= EXERCISE AIM =
Each line of the material below that holds the word "chapter" needs to be copied.

= MATERIAL SHOWN =
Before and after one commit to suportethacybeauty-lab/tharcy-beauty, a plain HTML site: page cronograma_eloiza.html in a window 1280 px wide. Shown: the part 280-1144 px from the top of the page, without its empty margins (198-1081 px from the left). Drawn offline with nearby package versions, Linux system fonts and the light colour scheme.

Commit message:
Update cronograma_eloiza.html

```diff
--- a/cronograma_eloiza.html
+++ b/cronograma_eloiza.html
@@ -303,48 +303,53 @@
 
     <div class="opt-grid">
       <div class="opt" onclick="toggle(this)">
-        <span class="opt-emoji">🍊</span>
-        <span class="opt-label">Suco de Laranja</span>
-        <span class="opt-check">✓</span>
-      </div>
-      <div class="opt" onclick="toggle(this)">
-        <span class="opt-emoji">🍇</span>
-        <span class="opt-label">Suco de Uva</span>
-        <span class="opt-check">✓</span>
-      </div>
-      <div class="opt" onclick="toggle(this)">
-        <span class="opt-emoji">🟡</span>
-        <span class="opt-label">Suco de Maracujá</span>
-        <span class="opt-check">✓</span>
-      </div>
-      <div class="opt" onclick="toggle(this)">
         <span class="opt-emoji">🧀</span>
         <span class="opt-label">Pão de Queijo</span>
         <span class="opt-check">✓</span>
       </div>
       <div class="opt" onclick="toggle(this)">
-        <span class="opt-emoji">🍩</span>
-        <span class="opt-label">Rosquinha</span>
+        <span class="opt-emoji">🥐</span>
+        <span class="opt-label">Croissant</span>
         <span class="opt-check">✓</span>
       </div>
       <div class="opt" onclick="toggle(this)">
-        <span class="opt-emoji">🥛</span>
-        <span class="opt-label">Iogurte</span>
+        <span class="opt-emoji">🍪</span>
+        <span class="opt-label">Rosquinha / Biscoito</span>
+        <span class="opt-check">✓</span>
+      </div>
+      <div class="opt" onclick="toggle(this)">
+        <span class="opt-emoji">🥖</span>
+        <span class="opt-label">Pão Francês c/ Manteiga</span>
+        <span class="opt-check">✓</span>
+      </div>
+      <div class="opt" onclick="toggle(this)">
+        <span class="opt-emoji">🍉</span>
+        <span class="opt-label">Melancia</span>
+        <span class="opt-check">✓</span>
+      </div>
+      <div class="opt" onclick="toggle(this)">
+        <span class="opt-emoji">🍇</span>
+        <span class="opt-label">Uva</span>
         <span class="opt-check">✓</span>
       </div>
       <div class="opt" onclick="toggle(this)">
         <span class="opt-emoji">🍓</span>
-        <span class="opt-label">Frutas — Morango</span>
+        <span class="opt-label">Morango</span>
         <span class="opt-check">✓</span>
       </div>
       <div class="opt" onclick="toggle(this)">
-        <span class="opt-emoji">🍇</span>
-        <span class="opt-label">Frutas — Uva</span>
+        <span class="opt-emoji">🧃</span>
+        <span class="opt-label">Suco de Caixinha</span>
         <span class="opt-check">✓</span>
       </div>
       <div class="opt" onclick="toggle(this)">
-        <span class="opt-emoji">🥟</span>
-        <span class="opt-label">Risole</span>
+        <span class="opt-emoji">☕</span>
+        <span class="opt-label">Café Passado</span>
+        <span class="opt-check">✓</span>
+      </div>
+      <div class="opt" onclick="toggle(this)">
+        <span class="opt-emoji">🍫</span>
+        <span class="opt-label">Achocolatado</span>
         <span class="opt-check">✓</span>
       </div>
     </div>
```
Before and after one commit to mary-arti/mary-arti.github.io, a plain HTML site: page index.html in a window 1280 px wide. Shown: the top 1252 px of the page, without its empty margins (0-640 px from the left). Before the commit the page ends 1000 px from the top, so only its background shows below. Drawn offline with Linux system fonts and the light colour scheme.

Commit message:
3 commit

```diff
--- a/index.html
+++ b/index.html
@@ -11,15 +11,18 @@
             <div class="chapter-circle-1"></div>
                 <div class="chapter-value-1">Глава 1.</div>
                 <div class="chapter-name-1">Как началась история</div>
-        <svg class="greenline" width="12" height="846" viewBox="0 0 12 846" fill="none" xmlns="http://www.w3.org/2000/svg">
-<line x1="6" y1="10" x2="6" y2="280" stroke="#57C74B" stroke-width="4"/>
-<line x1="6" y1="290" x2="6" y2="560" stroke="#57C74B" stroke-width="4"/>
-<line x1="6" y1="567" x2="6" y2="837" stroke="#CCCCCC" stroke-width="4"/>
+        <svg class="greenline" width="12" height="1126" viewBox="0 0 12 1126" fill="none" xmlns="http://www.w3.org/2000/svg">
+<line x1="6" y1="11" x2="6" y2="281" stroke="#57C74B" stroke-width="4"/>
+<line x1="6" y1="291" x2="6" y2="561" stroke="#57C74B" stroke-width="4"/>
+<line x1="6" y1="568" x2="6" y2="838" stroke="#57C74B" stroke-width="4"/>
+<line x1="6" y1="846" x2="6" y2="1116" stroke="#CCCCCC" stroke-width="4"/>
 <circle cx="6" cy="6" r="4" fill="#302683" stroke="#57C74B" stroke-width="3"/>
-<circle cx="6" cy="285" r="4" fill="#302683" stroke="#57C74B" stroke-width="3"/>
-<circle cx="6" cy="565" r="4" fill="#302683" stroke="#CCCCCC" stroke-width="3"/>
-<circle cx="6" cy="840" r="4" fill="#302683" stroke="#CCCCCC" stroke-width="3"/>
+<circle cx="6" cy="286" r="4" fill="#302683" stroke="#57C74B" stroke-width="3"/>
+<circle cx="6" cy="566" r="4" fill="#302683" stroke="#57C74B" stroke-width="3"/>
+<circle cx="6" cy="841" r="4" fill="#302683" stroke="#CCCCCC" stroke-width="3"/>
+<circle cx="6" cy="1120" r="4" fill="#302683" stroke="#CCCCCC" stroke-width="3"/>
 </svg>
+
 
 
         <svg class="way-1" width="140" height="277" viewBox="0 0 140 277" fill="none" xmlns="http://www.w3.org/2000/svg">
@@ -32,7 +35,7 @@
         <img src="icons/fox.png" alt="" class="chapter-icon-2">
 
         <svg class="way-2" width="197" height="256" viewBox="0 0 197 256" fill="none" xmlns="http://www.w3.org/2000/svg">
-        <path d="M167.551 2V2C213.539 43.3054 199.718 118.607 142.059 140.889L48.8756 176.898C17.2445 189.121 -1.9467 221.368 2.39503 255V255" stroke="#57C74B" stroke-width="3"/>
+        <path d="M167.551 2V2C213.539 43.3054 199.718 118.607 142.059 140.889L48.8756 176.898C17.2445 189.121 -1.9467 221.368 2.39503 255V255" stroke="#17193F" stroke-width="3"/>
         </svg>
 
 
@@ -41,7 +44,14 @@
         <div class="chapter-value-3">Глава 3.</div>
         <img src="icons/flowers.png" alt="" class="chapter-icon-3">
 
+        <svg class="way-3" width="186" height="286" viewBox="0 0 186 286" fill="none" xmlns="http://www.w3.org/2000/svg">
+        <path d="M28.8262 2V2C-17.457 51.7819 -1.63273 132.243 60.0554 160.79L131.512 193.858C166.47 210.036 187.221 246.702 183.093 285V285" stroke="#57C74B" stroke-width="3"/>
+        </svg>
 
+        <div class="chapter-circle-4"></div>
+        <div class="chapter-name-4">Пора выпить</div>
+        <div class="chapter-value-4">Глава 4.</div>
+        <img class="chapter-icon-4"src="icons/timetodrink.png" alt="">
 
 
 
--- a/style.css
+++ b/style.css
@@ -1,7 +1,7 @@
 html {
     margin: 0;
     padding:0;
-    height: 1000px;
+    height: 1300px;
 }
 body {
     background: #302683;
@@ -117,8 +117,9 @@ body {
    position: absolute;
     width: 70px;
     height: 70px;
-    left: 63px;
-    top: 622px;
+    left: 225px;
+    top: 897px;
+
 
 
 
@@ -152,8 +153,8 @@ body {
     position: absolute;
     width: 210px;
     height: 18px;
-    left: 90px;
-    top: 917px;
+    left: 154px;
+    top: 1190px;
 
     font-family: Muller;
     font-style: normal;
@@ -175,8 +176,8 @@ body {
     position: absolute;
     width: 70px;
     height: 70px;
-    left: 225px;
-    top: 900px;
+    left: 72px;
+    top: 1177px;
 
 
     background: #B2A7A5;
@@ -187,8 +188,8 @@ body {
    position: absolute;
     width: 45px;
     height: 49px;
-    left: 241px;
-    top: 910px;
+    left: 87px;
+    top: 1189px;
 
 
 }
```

= SOLUTION =
             <div class="chapter-circle-1"></div>
                 <div class="chapter-value-1">Глава 1.</div>
                 <div class="chapter-name-1">Как началась история</div>
         <img src="icons/fox.png" alt="" class="chapter-icon-2">
         <div class="chapter-value-3">Глава 3.</div>
         <img src="icons/flowers.png" alt="" class="chapter-icon-3">
+        <div class="chapter-circle-4"></div>
+        <div class="chapter-name-4">Пора выпить</div>
+        <div class="chapter-value-4">Глава 4.</div>
+        <img class="chapter-icon-4"src="icons/timetodrink.png" alt="">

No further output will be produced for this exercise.